I love this mental picture of the young Sumerian hunched over his clay tablet because it reminds me of the fact that certain expressions benefit from careful deliberation. Love, of course, but so too regret, longing, forgiveness, curiosity, anger, etc. Communication – the conveyance of meaning from one person to the next – depends on how we frame it. The second-most important question we must face, after choosing to communicate at all, becomes how to deliver what we want to say. In the same way that a smiley face or “LOL” can never replace the sight of an actual smile or convey the uplifting sound of a friend’s laughter, an email, text message, Facebook post or tweet can never compare with the emotional connection created by the tactile feel of paper inscribed by distinctive handwriting with a thoughtful message written only for you.
When we choose to take the time to write, we choose to embrace a deeply personal medium with a 4,000-year-old history. One that expresses the sentiment often left unexpressed through digital communication. Your handwriting reflects your personality. Stationery enhances the emotional connection of the occasion. From selecting a card to adhering its stamp, the exercise demands a personal focus that every recipient can appreciate. The thoughtful expression of a handwritten note captures warm occasions and great milestones as tangible memories through passing time. And can anything compare with the joy of discovering a personalized letter or card waiting in the mailbox?
As you join us in our rediscovery of the lost art of handwritten correspondence, we are sure that you’ll find a satisfaction that the Internet with all its “social” networks simply can’t match. As John Freeman puts it in his book The Tyranny of E-Mail,
“The difference between typing an e-mail and writing a letter or memo out by hand is akin to walking on concrete versus strolling on grass. You forget how natural it feels until you do it again.”
Here are a few easy ways to get started:
1. Two-four-six-eight, who do you appreciate? The best place to start is by simply thanking someone for their kindness or generosity. By recognizing someone else’s positive intentions, you are encouraging more thoughtful behavior and creating a virtuous cycle of thoughtfulness.
2. Keep your message short and sweet. Just because you aren’t Shakespeare (yet) doesn’t mean you shouldn’t express yourself. Often times a single, concise sentence can be more powerful than hundreds of words.

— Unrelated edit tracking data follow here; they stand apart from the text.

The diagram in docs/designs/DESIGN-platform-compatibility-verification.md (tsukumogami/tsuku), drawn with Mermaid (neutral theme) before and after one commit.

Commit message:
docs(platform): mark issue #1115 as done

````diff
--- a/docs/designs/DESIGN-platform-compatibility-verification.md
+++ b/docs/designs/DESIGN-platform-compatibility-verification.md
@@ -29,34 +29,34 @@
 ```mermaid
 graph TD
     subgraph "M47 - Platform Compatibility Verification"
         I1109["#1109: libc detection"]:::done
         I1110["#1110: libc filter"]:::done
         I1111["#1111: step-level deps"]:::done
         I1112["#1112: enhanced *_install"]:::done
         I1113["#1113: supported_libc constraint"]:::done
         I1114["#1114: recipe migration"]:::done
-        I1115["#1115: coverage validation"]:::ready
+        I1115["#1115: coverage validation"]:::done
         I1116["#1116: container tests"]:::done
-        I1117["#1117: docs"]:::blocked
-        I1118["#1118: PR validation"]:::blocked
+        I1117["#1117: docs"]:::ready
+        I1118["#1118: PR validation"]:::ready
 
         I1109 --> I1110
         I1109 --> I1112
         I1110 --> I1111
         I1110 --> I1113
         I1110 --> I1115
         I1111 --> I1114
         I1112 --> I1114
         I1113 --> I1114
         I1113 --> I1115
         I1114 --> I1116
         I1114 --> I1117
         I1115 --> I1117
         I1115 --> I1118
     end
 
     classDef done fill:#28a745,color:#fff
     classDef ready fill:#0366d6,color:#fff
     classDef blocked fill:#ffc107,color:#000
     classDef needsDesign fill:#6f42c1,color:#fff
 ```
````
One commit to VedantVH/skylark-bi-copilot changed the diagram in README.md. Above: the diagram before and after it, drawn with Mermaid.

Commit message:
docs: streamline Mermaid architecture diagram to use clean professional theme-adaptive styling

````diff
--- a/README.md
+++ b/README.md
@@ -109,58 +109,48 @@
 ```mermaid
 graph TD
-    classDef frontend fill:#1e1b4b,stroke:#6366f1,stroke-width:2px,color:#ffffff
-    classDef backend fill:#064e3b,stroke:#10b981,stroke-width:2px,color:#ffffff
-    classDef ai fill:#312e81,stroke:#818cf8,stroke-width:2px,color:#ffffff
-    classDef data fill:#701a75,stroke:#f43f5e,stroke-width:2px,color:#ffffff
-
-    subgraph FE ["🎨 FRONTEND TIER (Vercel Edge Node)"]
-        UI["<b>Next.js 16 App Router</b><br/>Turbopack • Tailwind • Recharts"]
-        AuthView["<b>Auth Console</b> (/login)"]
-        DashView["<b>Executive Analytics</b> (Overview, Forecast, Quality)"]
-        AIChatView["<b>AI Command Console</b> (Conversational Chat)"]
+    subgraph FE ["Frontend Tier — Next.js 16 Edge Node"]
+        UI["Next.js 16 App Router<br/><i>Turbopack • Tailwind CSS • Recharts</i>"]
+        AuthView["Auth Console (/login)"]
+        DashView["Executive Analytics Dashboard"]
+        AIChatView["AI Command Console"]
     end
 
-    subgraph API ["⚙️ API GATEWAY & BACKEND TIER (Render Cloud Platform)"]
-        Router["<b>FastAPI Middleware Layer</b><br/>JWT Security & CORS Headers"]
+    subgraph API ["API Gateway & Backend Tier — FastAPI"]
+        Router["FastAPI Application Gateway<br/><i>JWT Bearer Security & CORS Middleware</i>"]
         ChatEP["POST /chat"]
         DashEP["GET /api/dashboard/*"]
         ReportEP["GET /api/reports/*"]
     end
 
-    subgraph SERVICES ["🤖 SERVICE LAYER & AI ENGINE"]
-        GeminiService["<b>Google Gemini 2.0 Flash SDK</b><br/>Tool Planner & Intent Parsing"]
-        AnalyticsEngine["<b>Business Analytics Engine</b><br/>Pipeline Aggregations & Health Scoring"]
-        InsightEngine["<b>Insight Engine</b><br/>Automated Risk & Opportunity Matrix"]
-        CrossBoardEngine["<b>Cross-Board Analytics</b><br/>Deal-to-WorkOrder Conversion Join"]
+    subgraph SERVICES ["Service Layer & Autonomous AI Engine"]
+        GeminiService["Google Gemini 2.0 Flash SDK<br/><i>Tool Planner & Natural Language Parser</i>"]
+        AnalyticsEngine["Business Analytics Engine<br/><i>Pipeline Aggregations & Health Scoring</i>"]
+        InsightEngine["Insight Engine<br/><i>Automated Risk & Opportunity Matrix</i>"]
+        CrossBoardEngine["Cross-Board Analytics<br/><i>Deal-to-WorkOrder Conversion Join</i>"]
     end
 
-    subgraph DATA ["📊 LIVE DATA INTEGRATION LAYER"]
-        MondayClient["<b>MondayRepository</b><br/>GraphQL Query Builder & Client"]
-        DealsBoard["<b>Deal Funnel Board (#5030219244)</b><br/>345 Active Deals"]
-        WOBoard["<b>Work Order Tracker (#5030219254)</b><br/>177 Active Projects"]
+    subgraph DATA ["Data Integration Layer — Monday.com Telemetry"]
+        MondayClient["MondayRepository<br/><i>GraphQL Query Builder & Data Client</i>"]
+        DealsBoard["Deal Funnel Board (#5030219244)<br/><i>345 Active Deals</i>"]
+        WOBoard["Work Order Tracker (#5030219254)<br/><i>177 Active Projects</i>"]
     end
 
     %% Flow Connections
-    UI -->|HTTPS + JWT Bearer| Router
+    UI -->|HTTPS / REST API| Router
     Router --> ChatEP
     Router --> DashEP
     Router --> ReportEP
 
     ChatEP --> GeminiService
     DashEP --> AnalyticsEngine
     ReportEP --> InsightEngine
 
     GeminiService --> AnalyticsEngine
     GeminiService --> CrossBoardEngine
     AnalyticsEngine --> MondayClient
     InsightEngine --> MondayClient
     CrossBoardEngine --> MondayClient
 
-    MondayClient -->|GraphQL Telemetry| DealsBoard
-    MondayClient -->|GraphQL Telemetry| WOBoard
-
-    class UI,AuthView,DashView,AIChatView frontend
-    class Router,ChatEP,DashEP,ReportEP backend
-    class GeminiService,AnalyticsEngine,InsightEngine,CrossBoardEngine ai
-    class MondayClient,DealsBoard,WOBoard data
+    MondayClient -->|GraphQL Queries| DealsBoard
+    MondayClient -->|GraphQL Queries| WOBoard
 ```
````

3. Invest in finely-crafted stationery. Quality paper heightens your experience in the same way excellent wine, delicious food, a well-built car, or fine fabric does in other areas of life. The art of crafting a handwritten note is an experience you should enjoy.
4. Good pens go a long way. The feel of a fine pen striking quality stationery will inspire you to do it again and again.
5. Just because. You don’t always need a specific occasion like a birthday or holiday to write a note. Often times the best handwritten notes are written on a whim, simply because you are thinking about someone else at a point in time.
6. Make it a special surprise. If your loved one is going away on a business trip, hide a note in her luggage so she will think fondly of you despite being thousands of miles away. If someone has had a rough couple of days, deliver the note in person to their doorstep.
This post is influenced by and borrows from John Freeman’s excellent book, The Tyranny of E-Mail. If any of this has resonated with you, we strongly recommend you read it.